Methods: Local research teams in Mexico City, Guadalajara, and Monterrey recruited a stratified probability sample of 36 middle schools, 12 in each city. We randomized schools to three conditions: Culturally adapted kiR (kiR-A), Original kiR translated into Spanish (kiR-O), and a Control condition with treatment as usual. Regular teachers were trained to implement the kiR-A and kiR-O curricula to their students over a 3-4 month period. All students with parental consent completed pretest and posttest questionnaires during the 2017-2018 school year (n=5,524 at pretest). The relative effectiveness of kiR-A versus both kiR-O and Control was analyzed through baseline adjusted regression models in Mplus using FIML estimation to adjust for attrition (24%) and accounting for school-level random effects.

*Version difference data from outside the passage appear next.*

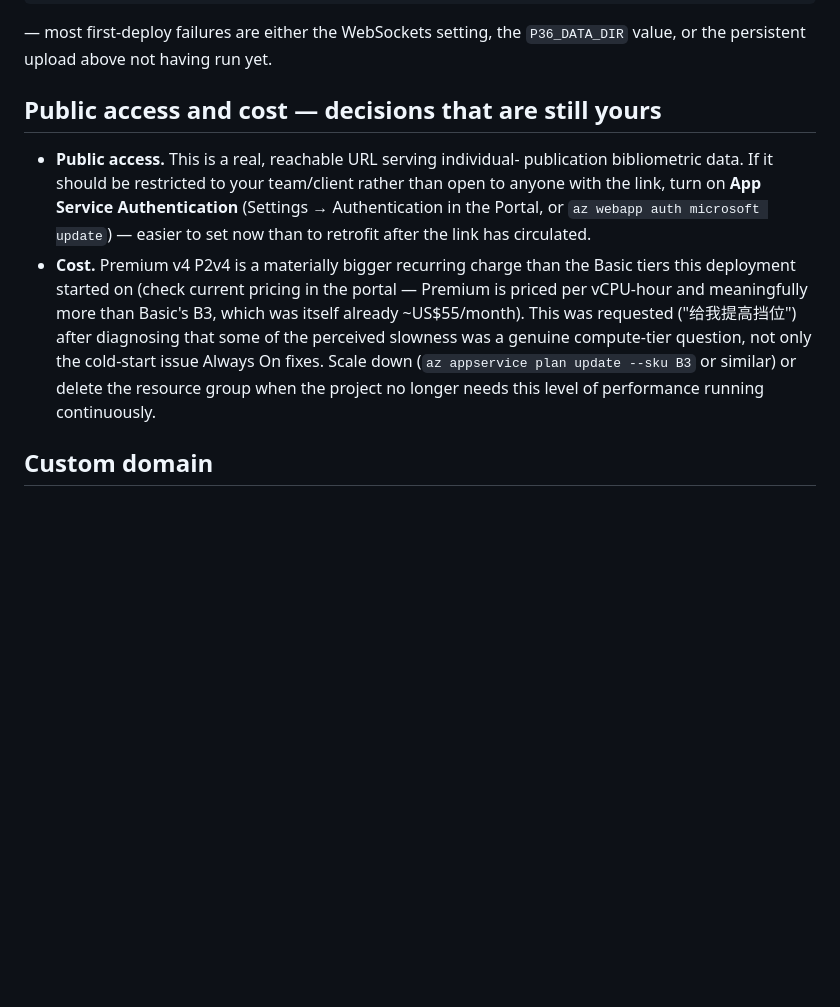
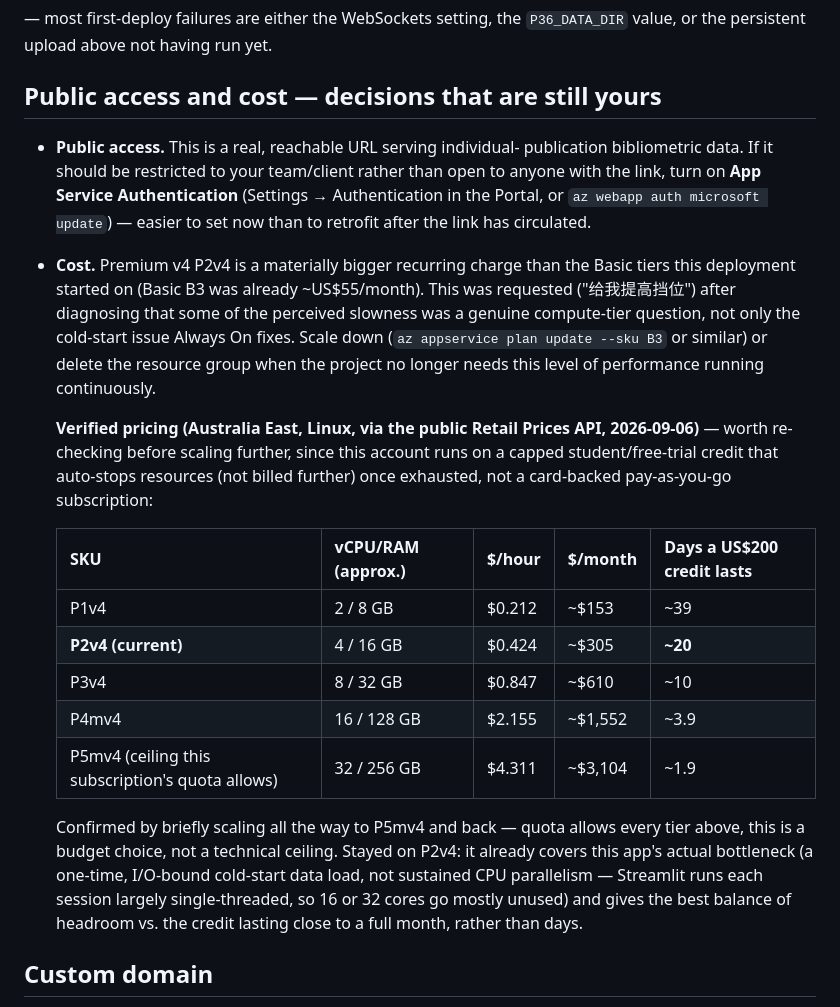
Before and after one commit to JamesXuFan/research-impact-analysis-platform, a Markdown page: docs/deployment-azure.md, the part around the change. Drawn GitHub-style; blank space fills up the shorter version.

Commit message:
Document Premium v4 tier pricing research and the decision to stay on P2v4
Confirmed all Premium v4 sizes up to P5mv4 (32 vCPU/256GB, the ceiling
this subscription's quota allows) are technically reachable — briefly
scaled all the way up and back down to verify. Pulled real prices from
Azure's public Retail Prices API rather than guessing: P5mv4 alone would
exhaust a US$200 student/free-trial credit in ~1.9 days at $4.311/hour.
Stayed on P2v4 (~20 days of runway on that credit) since the app's actual
bottleneck is a one-time I/O-bound cold-start data load, not sustained
CPU parallelism a Streamlit session can't use anyway.

```diff
--- a/docs/deployment-azure.md
+++ b/docs/deployment-azure.md
@@ -167,14 +167,34 @@ az webapp log tail --resource-group comp3888_group --name data-platform
   `az webapp auth microsoft update`) — easier to set now than to retrofit
   after the link has circulated.
 - **Cost.** Premium v4 P2v4 is a materially bigger recurring charge than the
-  Basic tiers this deployment started on (check current pricing in the
-  portal — Premium is priced per vCPU-hour and meaningfully more than
-  Basic's B3, which was itself already ~US$55/month). This was requested
-  ("给我提高挡位") after diagnosing that some of the perceived slowness was a
-  genuine compute-tier question, not only the cold-start issue Always On
-  fixes. Scale down (`az appservice plan update --sku B3` or similar) or
-  delete the resource group when the project no longer needs this level of
-  performance running continuously.
+  Basic tiers this deployment started on (Basic B3 was already ~US$55/month).
+  This was requested ("给我提高挡位") after diagnosing that some of the
+  perceived slowness was a genuine compute-tier question, not only the
+  cold-start issue Always On fixes. Scale down (`az appservice plan update
+  --sku B3` or similar) or delete the resource group when the project no
+  longer needs this level of performance running continuously.
+
+  **Verified pricing (Australia East, Linux, via the public Retail Prices
+  API, 2026-09-06)** — worth re-checking before scaling further, since this
+  account runs on a capped student/free-trial credit that auto-stops
+  resources (not billed further) once exhausted, not a card-backed
+  pay-as-you-go subscription:
+
+  | SKU | vCPU/RAM (approx.) | $/hour | $/month | Days a US$200 credit lasts |
+  | --- | --- | --- | --- | --- |
+  | P1v4 | 2 / 8 GB | $0.212 | ~$153 | ~39 |
+  | **P2v4 (current)** | 4 / 16 GB | $0.424 | ~$305 | **~20** |
+  | P3v4 | 8 / 32 GB | $0.847 | ~$610 | ~10 |
+  | P4mv4 | 16 / 128 GB | $2.155 | ~$1,552 | ~3.9 |
+  | P5mv4 (ceiling this subscription's quota allows) | 32 / 256 GB | $4.311 | ~$3,104 | ~1.9 |
+
+  Confirmed by briefly scaling all the way to P5mv4 and back — quota allows
+  every tier above, this is a budget choice, not a technical ceiling. Stayed
+  on P2v4: it already covers this app's actual bottleneck (a one-time,
+  I/O-bound cold-start data load, not sustained CPU parallelism — Streamlit
+  runs each session largely single-threaded, so 16 or 32 cores go mostly
+  unused) and gives the best balance of headroom vs. the credit lasting
+  close to a full month, rather than days.
 
 ## Custom domain
 
```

Results: Compared to kiR-O and to Control, kiR-A students reported relatively more use of the central kiR drug resistance strategies from pretest to post-test (Explain why you decline a drug offer, Leave the situation, Avoid drug offers) as well as closely related alternatives used in Mexico (Change the subject, Ignore the offer). KiR-A students also reported using an expanding repertoire of different drug resistance skills. In addition, kiR-A students reported relative declines in perpetrating bullying and aggression, compared to kiR-O and to Control conditions. Reductions in substance use at post-test were see among students who used alcohol or drugs more frequently at pretest. Among more frequent initial users, those in the Control condition reported relatively larger increases in the frequency of overall alcohol use and binge drinking, and those in kiR-O reported larger increases in the frequency of use of alcohol to intoxication, cigarette use, and hard drug use, compared to those in kiR-A.
Conclusions & Implications: The culturally adapted version of kiR for Mexico produced an expanding use of effective drug resistance strategies, less reliance on bullying and agression, and for those adolescents most at-risk, reduced substance use. These are all areas deliberately targeted in the cultural adaptation. Substance use and violence have the potential to negatively impact youth psychosocial development and integration into their families and communities. These findings suggest that integrating culture into substance use prevention programs can have immediate and positive effects.